The results of the analysis are shown below:
• For the first 11-12 time periods all vehicles in the data set were ranked as SOA, therefore no rate of change could be calculated, which reduced significantly the possibility to analyze whether there is a visible pattern of constant progress. This was caused by the large number of attributes included in the model, combined with a low number of products released over a relatively short time window.
• TFDEA assumes linear relations between technology inputs and technology performance. For electric vehicles, this assumption is realistic to a limited extent. The results showed that in the case of battery electric vehicles there seems to be a linear relation between battery capacity and electric range.
• It was shown that TFDEA models consistently underestimated the performance parameters subjected to regulation. This indicates that the method is very sensitive to exogenous drivers of technological change. The EV case study shows that the approach to evaluate the performance of a technology as a linear function of its inputs may be an oversimplification.
• The results of the three models show that the TFDEA cannot anticipate the introduction of potentially disruptive technologies, such as the PHV and the EREV. This is due to the fact that the forecasts produced with TFDEA indentify what may be feasible in the future based only on what exists today. TFDEA assumes that inputs remain constant over time and has no mechanism to identify future re-configurations of inputs which could lead to better performance.
The present study has concluded that TFDEA is not a suitable method for analyzing technological progress of electric vehicle technologies. This is due to the high sensitivity to exogenous drivers and its limited capability to anticipate the introduction of potentially disruptive design configurations. These limitations are mostly a result of the assumptions that inputs and the rate of change remain constant over time.

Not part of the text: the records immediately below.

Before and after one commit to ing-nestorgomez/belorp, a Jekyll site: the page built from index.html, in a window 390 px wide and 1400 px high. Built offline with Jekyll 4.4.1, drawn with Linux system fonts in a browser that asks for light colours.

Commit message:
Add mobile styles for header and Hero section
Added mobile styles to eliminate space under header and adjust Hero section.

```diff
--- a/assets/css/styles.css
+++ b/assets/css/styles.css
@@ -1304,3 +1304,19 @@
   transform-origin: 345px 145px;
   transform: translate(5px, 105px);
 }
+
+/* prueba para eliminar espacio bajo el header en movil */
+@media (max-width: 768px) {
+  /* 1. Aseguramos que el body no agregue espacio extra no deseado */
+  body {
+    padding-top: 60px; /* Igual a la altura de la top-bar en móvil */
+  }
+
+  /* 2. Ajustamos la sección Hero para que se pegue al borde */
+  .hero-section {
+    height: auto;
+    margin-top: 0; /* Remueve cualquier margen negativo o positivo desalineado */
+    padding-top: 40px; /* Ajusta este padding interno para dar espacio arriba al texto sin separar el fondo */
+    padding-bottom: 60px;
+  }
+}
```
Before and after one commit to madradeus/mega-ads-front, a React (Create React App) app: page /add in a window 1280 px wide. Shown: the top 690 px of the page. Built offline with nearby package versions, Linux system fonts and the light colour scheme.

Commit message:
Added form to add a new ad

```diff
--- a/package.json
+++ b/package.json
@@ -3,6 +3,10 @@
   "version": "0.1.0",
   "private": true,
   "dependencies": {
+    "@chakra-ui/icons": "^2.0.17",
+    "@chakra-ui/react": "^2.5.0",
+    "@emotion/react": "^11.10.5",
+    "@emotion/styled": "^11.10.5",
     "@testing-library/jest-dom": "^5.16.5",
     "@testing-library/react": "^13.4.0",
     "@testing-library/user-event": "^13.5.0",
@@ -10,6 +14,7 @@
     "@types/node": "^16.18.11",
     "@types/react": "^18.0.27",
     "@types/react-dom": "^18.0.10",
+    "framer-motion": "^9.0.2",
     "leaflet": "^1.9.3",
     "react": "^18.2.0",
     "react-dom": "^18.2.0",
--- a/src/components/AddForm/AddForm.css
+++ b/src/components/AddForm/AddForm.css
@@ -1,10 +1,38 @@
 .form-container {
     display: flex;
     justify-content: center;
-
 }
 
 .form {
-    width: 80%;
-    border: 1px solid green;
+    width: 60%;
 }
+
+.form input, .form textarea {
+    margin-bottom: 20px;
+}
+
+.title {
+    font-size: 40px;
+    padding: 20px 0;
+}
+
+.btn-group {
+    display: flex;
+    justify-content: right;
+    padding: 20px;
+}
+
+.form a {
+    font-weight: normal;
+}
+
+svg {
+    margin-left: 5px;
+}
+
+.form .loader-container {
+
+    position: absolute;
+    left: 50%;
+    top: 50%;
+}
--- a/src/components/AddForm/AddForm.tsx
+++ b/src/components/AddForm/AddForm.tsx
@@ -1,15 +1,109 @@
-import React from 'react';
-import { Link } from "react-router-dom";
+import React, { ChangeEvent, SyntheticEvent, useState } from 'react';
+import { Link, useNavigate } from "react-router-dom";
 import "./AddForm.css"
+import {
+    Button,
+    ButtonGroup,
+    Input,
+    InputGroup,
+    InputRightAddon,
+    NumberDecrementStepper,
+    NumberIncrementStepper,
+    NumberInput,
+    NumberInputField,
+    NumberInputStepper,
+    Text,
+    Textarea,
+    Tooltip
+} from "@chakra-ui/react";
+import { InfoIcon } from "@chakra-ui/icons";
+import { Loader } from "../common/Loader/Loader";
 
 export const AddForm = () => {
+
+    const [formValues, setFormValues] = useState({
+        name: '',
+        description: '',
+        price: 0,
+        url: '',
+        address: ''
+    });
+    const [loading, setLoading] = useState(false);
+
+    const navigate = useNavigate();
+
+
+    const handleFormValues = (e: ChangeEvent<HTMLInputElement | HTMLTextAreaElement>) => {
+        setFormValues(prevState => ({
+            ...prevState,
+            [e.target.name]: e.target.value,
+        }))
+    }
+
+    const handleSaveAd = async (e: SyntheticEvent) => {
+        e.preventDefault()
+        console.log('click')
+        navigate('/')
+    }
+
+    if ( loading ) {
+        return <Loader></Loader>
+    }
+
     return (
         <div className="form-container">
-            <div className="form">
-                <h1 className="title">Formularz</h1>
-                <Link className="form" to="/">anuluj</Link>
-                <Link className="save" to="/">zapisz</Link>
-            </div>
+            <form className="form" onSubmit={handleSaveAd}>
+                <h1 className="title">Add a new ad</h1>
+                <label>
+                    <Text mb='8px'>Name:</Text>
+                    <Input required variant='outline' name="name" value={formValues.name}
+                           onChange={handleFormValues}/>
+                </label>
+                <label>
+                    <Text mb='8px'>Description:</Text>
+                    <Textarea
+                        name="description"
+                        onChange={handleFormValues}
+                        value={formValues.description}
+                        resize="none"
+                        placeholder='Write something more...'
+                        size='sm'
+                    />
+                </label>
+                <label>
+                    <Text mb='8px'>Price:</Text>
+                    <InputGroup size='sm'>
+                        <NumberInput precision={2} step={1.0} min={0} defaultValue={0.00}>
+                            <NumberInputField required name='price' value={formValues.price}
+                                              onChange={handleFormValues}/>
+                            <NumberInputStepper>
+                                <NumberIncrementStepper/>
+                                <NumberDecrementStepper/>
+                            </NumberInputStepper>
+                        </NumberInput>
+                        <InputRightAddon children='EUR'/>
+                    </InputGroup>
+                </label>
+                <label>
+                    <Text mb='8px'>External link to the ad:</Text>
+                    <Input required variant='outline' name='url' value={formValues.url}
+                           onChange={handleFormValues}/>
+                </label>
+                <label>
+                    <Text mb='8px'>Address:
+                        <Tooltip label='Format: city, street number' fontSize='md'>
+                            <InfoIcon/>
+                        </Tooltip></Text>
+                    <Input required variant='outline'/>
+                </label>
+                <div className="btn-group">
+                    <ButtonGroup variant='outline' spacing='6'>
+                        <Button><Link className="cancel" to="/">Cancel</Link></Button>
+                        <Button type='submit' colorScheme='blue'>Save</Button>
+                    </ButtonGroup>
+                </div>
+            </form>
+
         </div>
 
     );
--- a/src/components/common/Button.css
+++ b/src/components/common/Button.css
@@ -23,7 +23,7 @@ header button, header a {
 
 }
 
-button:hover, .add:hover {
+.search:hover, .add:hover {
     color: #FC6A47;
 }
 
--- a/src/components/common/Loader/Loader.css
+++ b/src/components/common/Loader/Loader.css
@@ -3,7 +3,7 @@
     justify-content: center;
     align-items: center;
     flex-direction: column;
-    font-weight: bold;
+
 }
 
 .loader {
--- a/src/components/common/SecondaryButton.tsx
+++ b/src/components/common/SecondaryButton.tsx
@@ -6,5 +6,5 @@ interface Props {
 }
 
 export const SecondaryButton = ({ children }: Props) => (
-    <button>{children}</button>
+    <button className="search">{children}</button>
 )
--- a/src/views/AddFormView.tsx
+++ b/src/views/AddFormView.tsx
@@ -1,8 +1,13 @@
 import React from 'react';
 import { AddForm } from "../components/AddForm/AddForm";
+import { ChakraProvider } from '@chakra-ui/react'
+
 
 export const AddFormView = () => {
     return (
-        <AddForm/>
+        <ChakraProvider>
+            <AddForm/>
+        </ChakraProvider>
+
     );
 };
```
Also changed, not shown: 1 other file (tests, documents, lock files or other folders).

As a general note on TFDEA, it was observed that TFDEA would not be a useful forecasting tool for emerging technologies with significant economic and socio-political implications. The model could be used for mature technologies which have shown constant progress over time, given that no exogenous forces are expected to influence the technological change. Furthermore, TFDEA could be used for forecasting emerging technologies whose performance can be expressed with very few attributes (at most three times less than the number of products available), and whose performance is not targeted by governmental regulation.
With respect to EV forecasting, this study identified that a simple analysis of technological progress is not sufficient to determine the evolution of EV technology. Due to the economic, environmental and political consequences, it is expected that the adoption of electric vehicles will not depend solely on performance, but also on different technological and context factors, such as battery technologies, available infrastructures, standardization opportunities, consumer acceptance, national interests and governmental support. To better understand the development possibilities of EV technology, this study recommends the use of technology forecasting and market shift indicators analysis to identify possible innovations in EV-supporting technologies, such as battery charging stations and smart grit technologies. Furthermore, combined analysis of consumer research and market structure analysis can help identify the market forces expected to affect further advancements of electric vehicles. In addition, monitoring government and industry plans can provide information on potential standardization opportunities and strategies meant to accelerate the adoption of BEVs.